As always, when it comes to traveling somewhere new, it helps to be familiar with local culture and be prepared for anything that might affect your trip. Taking these extra steps and knowing what to expect in Cuba will greatly enhance your trip!

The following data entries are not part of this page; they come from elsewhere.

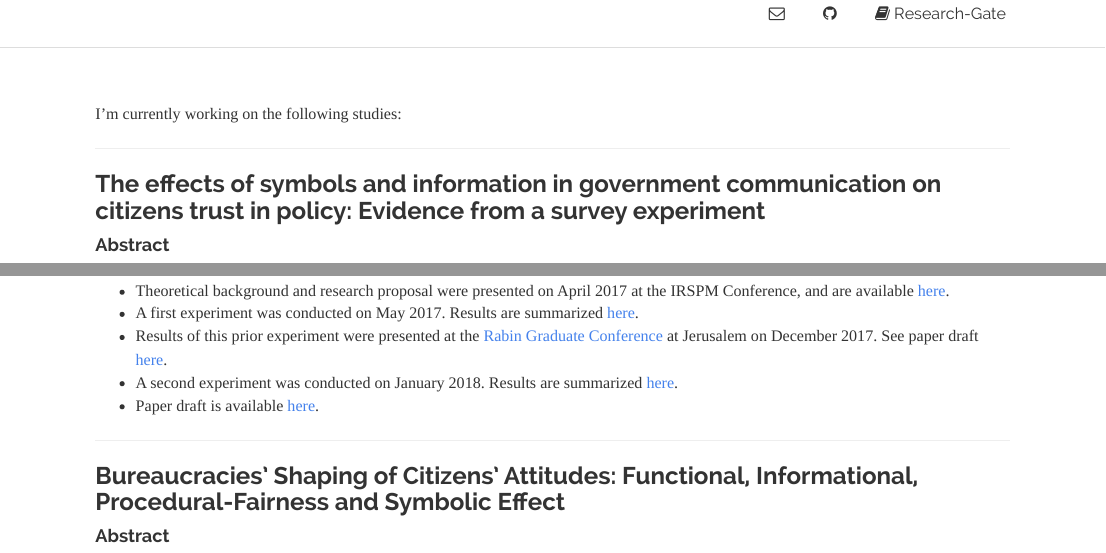
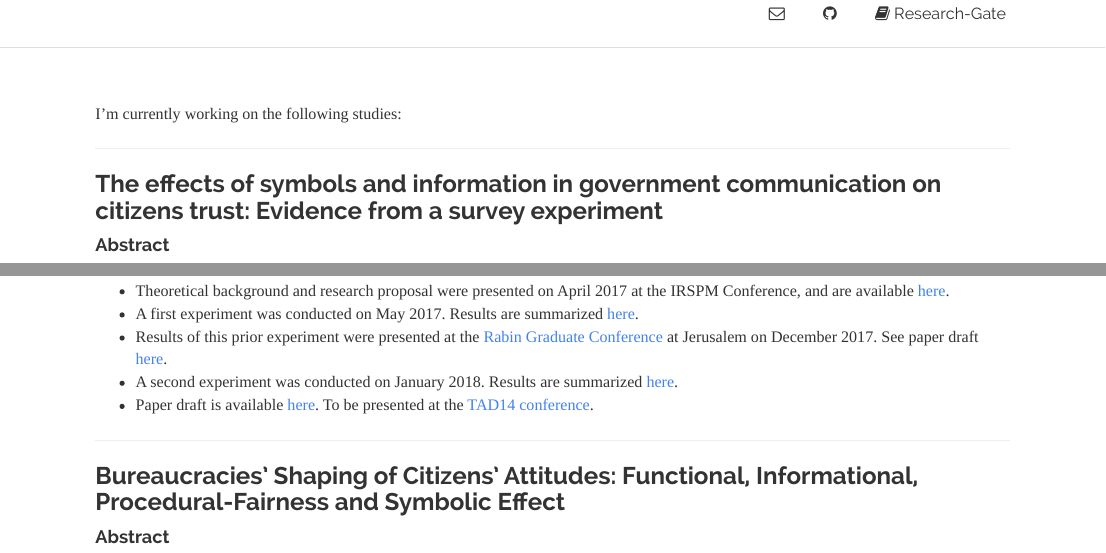
Before and after one commit to saaralonbarkat/site, an R Markdown document (projects.Rmd): the page in a window 1100 px wide, from 80 px down, and a second part further down, joined at a grey line. The pictures show the output file projects.html that the author committed with the source, opened offline; library style sheets and scripts come from the installed R packages.

Commit message:
commit 22.5.18_01

```diff
--- a/projects.Rmd
+++ b/projects.Rmd
@@ -10,6 +10,6 @@ I'm currently working on the following studies:
 
 
 
-###The effects of symbols and information in government communication on citizens trust in policy: Evidence from a survey experiment
+###The effects of symbols and information in government communication on citizens trust: Evidence from a survey experiment
 
 ####Abstract
@@ -19,7 +20,7 @@ I'm currently working on the following studies:
 * A first experiment was conducted on May 2017. Results are summarized [here](https://rpubs.com/saaralonbarkat/292982).
 * Results of this prior experiment were presented at the [Rabin Graduate Conference](http://gradcon.huji.ac.il/) at Jerusalem on December 2017. See paper draft [here](https://github.com/saaralonbarkat/personal-site/raw/master/Saar%20Alon-Barkat_gradconf%202017.pdf).
 * A second experiment was conducted on January 2018. Results are summarized [here](http://rpubs.com/saaralonbarkat/355627).
-* Paper draft is available [here](http://rpubs.com/saaralonbarkat/367390).
+* Paper draft is available [here](http://rpubs.com/saaralonbarkat/367390). To be presented at the [TAD14 conference](https://ta-dialogues.org/).
 
 
 
```
Also changed, not shown: projects.html, projects.md, projects.Rmd (3 more changed lines), 1 other file.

I hope this article helps you to plan your own visit to Cuba. If you have questions, tips or updated information about visiting the Cuba, please share them with readers in the comments.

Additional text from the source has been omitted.